Crosses.jpg

At Christmas, we get down to one of the roots of Christianity.  God, greater than Zeus, Odin, Vishnu, Allah, or any of the other impersonal constructs of our superstitious imaginations, came off his throne of glory, into a bed of straw, and onto a cross to rescue us from death.  Immortal, invisible, God only-wise became mortal and visible so that he could be a legitimate hero in our Story, so that he could shed human blood for human sins, and so that he could die a real death to save us from real damnation.  At Christmas, this all started.  At Christmas, our hero-knight entered the story.

I recently told this another way to our students in Assembly.  In the Garden of Eden, Adam sinned at a tree.  At Calvary, Christ (the "second Adam") saved us on a tree (the cross).  At the Garden of Eden, Adam ate the forbidden fruit and received the cup of God's wrath.  In the Garden of Gethsemane, Jesus accepted the cup of God's wrath on our behalf.
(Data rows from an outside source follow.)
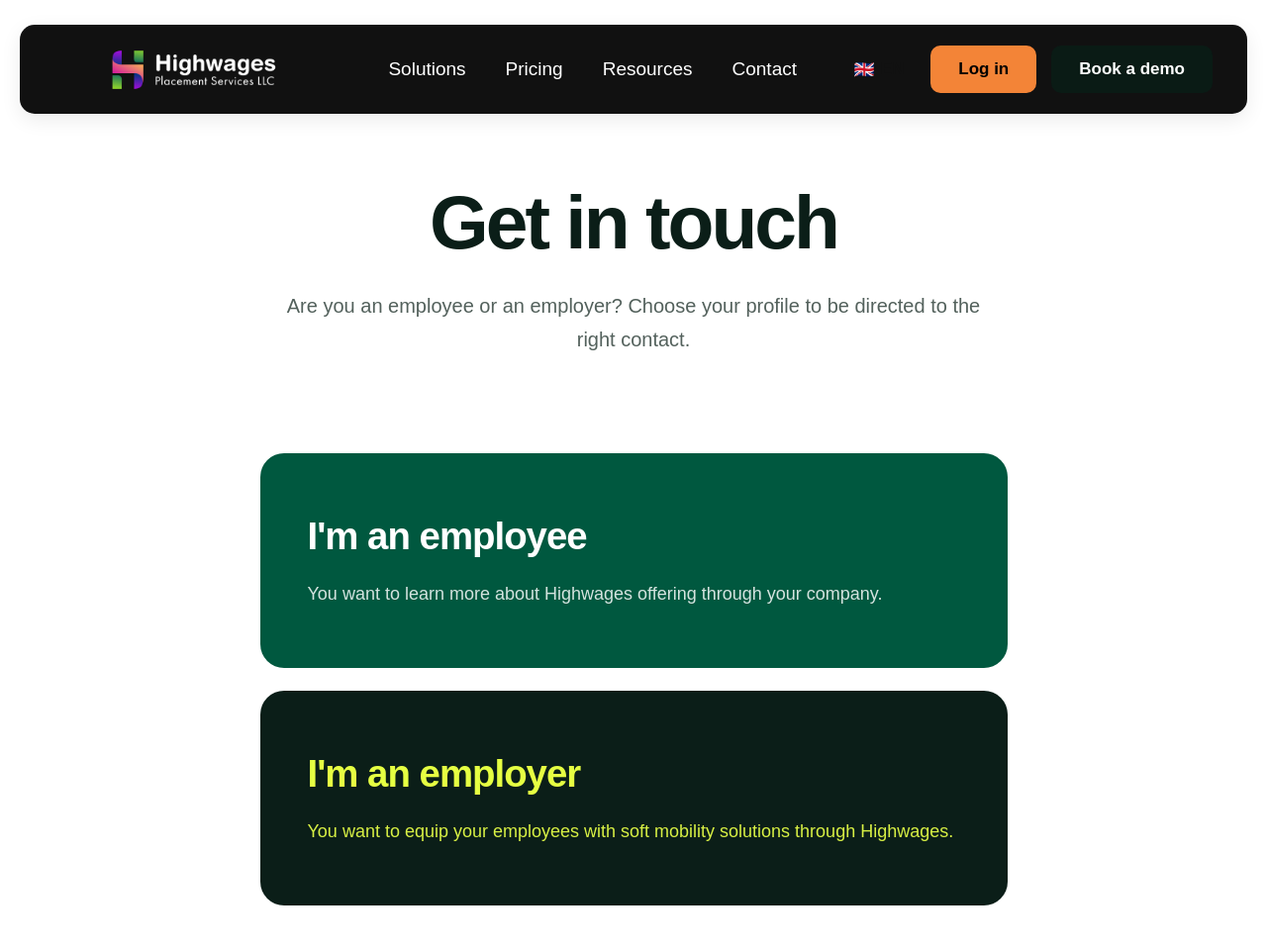
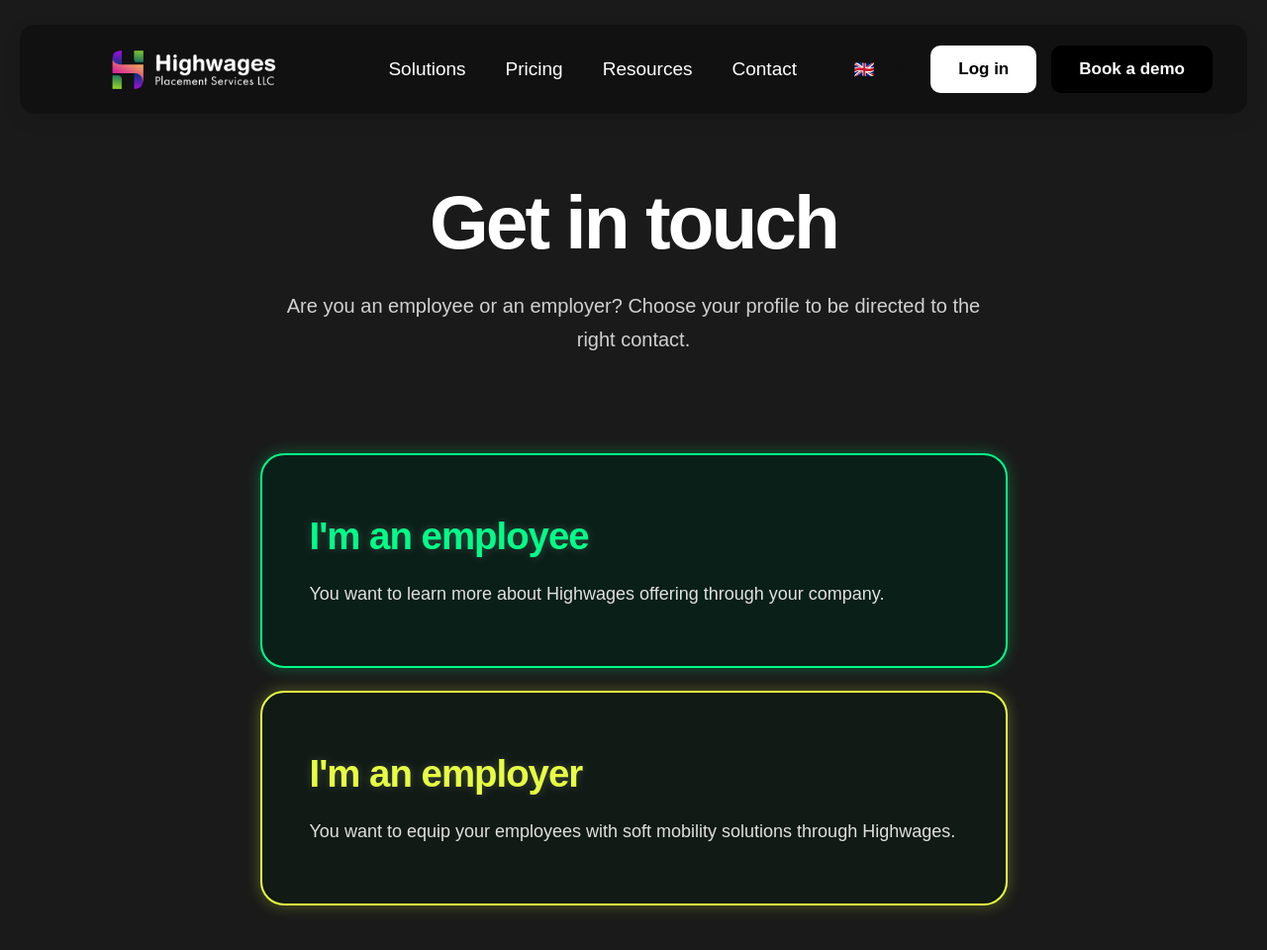
Before and after one commit to zafarhashmi474-coder/Highwages, a plain HTML site: page contact.html in a window 1280 px wide. Shown: the whole page at 99% size. Drawn offline with Linux system fonts and the light colour scheme; a web font is replaced by a local one.

Commit message:
updated responsive and colors

```diff
--- a/components/header.html
+++ b/components/header.html
@@ -277,12 +277,13 @@
 }
 
 .btn-login {
-    background-color: #f38437;
+    /* background-color: #f38437; */
+    background-color: #fff;
     color: #000;
 }
 
 .btn-login::before {
-    background-color: #0a1b15;
+    background-color: #000;
 }
 
 .btn-login:hover {
@@ -290,12 +291,14 @@
 }
 
 .btn-demo {
-    background-color: #0a1b15;
+    /* background-color: #0a1b15; */
+    background-color: #000;
     color: #fff;
 }
 
 .btn-demo::before {
-    background-color: #f38437;
+    /* background-color: #f38437; */
+    background-color: #fff;
 }
 
 .btn-demo:hover {
--- a/contact.html
+++ b/contact.html
@@ -15,7 +15,7 @@
     <style>
         * { margin: 0; padding: 0; box-sizing: border-box; }
         html { scroll-behavior: smooth; }
-        body { font-family: "Parkinsans", sans-serif; background: #ffffff; color: #0b1e18; overflow-x: hidden; }
+        /* body { font-family: "Parkinsans", sans-serif; background: #ffffff; color: #0b1e18; overflow-x: hidden; }
         #header-placeholder { width: 100%; position: relative; z-index: 1000; }
         .contact-main { width: 100%; min-height: 100vh; padding: 180px 20px 100px; display: flex; flex-direction: column; align-items: center; }
         .contact-heading { width: 100%; max-width: 850px; text-align: center; margin: 0 auto; }
@@ -23,7 +23,7 @@
         .contact-heading p { max-width: 730px; margin: 0 auto; font-size: 20px; line-height: 1.7; font-weight: 400; color: #53615c; }
 
         /* VIEW 1: CONTACT CARDS */
-        .contact-cards { width: 100%; max-width: 755px; margin: 98px auto 0; display: flex; flex-direction: column; gap: 23px; }
+        /* .contact-cards { width: 100%; max-width: 755px; margin: 98px auto 0; display: flex; flex-direction: column; gap: 23px; }
         .contact-card { width: 100%; min-height: 217px; padding: 48px; border-radius: 24px; display: flex; flex-direction: column; justify-content: center; text-decoration: none; cursor: pointer; position: relative; overflow: hidden; transition: transform 0.35s ease, box-shadow 0.35s ease; animation: cardReveal 0.8s ease both; }
         .contact-card:hover { transform: translateY(-12px); box-shadow: 0 20px 40px rgba(0, 0, 0, 0.15); }
         .contact-card h2 { font-size: clamp(28px, 3vw, 42px); font-weight: 600; line-height: 1.25; margin-bottom: 20px; letter-spacing: -1px; transition: color 0.3s ease; }
@@ -34,16 +34,48 @@
 
         .employer-card { background: #0b1e18; color: #e6ff42; animation-delay: 0.3s; }
         .employer-card h2 { color: #e6ff42; }
-        .employer-card p { color: #d8f044; }
+        .employer-card p { color: #d8f044; } */
+
+        * { margin: 0; padding: 0; box-sizing: border-box; }
+html { scroll-behavior: smooth; }
+
+/* BACKGROUND & TEXT COLORS */
+body { font-family: "Parkinsans", sans-serif; background: #1a1a1a; color: #ffffff; overflow-x: hidden; }
+
+/* LAYOUT FIXES  */
+#header-placeholder { width: 100%; position: relative; z-index: 1000; }
+.contact-main { width: 100%; min-height: 100vh; padding: 180px 20px 100px; display: flex; flex-direction: column; align-items: center; }
+.contact-heading { width: 100%; max-width: 850px; text-align: center; margin: 0 auto; }
+
+.contact-heading h1 { font-size: clamp(48px, 6vw, 82px); font-weight: 700; line-height: 1.15; letter-spacing: -3px; color: #ffffff; margin-bottom: 24px; }
+.contact-heading p { max-width: 730px; margin: 0 auto; font-size: 20px; line-height: 1.7; font-weight: 400; color: #d1d1d1; }
+
+/* VIEW 1: CONTACT CARDS */
+.contact-cards { width: 100%; max-width: 755px; margin: 98px auto 0; display: flex; flex-direction: column; gap: 23px; }
+
+/* NEON CARDS STYLING */
+.contact-card { width: 100%; min-height: 217px; padding: 48px; border-radius: 24px; display: flex; flex-direction: column; justify-content: center; text-decoration: none; cursor: pointer; position: relative; overflow: hidden; transition: transform 0.35s ease, box-shadow 0.35s ease, border 0.3s ease; animation: cardReveal 0.8s ease both; }
+.contact-card h2 { font-size: clamp(28px, 3vw, 42px); font-weight: 600; line-height: 1.25; margin-bottom: 20px; letter-spacing: -1px; transition: color 0.3s ease; text-shadow: 0 0 10px rgba(255,255,255,0.2); }
+.contact-card p { font-size: 18px; font-weight: 400; line-height: 1.6; transition: color 0.3s ease; }
+
+.employee-card { background: #0a1f18; border: 2px solid #00ff88; box-shadow: 0 0 15px rgba(0, 255, 136, 0.3); animation-delay: 0.15s; }
+.employee-card:hover { transform: translateY(-12px); box-shadow: 0 0 35px rgba(0, 255, 136, 0.7); }
+.employee-card h2 { color: #00ff88; }
+.employee-card p { color: #e0e0e0; }
+
+.employer-card { background: #111a14; border: 2px solid #e6ff42; box-shadow: 0 0 15px rgba(230, 255, 66, 0.3); animation-delay: 0.3s; }
+.employer-card:hover { transform: translateY(-12px); box-shadow: 0 0 35px rgba(230, 255, 66, 0.7); }
+.employer-card h2 { color: #e6ff42; }
+.employer-card p { color: #e0e0e0; }
 
         /* FORM & TOGGLE COMMON STYLES */
         .view-section { width: 100%; max-width: 900px; margin: 40px auto 0; display: none; flex-direction: column; align-items: center; animation: cardReveal 0.5s ease both; }
         .toggle-container { background: #f7f3ec; border-radius: 50px; display: inline-flex; padding: 8px; margin-bottom: 40px; }
         .toggle-btn { padding: 16px 32px; border-radius: 40px; text-decoration: none; font-size: 18px; font-weight: 600; color: #0b1e18; transition: all 0.3s ease; }
         .toggle-btn.active { background: #0b1e18; color: #e6ff42; }
-        .section-title { font-size: 32px; font-weight: 700; margin-bottom: 30px; text-align: center; }
 
-        /* COMMON FORM STYLES */
+        /* .section-title { font-size: 32px; font-weight: 700; margin-bottom: 30px; text-align: center; }
+
         .common-form { width: 100%; max-width: 800px; display: flex; flex-direction: column; gap: 20px; }
         .form-group { display: flex; flex-direction: column; text-align: left; }
         .form-group label { font-size: 14px; font-weight: 600; color: #000; margin-bottom: 8px; }
@@ -55,7 +87,23 @@
         .form-group input:focus, .form-group textarea:focus, .form-group select:focus { border-color: #00583f; }
 
         .submit-btn { background: #87e0a5; color: #1a4d33; font-weight: 700; font-size: 16px; border: none; border-radius: 30px; padding: 15px 35px; cursor: pointer; align-self: flex-start; margin-top: 10px; transition: transform 0.2s; }
-        .submit-btn:hover { transform: translateY(-2px); }
+        .submit-btn:hover { transform: translateY(-2px); } */
+
+.section-title { font-size: 32px; font-weight: 700; margin-bottom: 30px; text-align: center; color: #ffffff; }
+
+/* COMMON FORM STYLES */
+.common-form { width: 100%; max-width: 800px; display: flex; flex-direction: column; gap: 20px; }
+.form-group { display: flex; flex-direction: column; text-align: left; }
+.form-group label { font-size: 14px; font-weight: 600; color: #ffffff; margin-bottom: 8px; }
+.form-group label span.required { color: #ff4d4d; }
+.form-group .subtitle { font-size: 13px; color: #b3b3b3; margin-bottom: 10px; }
+.form-group .link-text { color: #00ff88; text-decoration: underline; cursor: pointer; font-size: 13px; font-style: italic; }
+
+.form-group input, .form-group textarea, .form-group select { width: 100%; padding: 14px; border: 1px solid #444; border-radius: 12px; background: #222; font-family: inherit; font-size: 15px; color: #ffffff; outline: none; transition: border 0.3s ease; }
+.form-group input:focus, .form-group textarea:focus, .form-group select:focus { border-color: #00ff88; }
+
+.submit-btn { background: #00ff88; color: #0a1f18; font-weight: 700; font-size: 16px; border: none; border-radius: 30px; padding: 15px 35px; cursor: pointer; align-self: flex-start; margin-top: 10px; transition: transform 0.2s, box-shadow 0.2s; }
+.submit-btn:hover { transform: translateY(-2px); box-shadow: 0 5px 15px rgba(0, 255, 136, 0.4); }
 
         /* =========================================
            EMPLOYER DYNAMIC SCHEDULER
```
So as we gear up for Christmas and enjoy our decorated trees, let's think about the two historical Trees they point to -- Adam's sinful tree and Christ's redemptive "tree."  And as we look at Baby Jesus underneath the tree, let's remember (in songwriter Andrew Peterson's words) this baby's past resume: Maker of the Moon, Author of the Faith.  And now, lying in the feeding trough, his next job is to slay the Dragon.

And all of it is for us.

Grace and Peace, Nate Ahern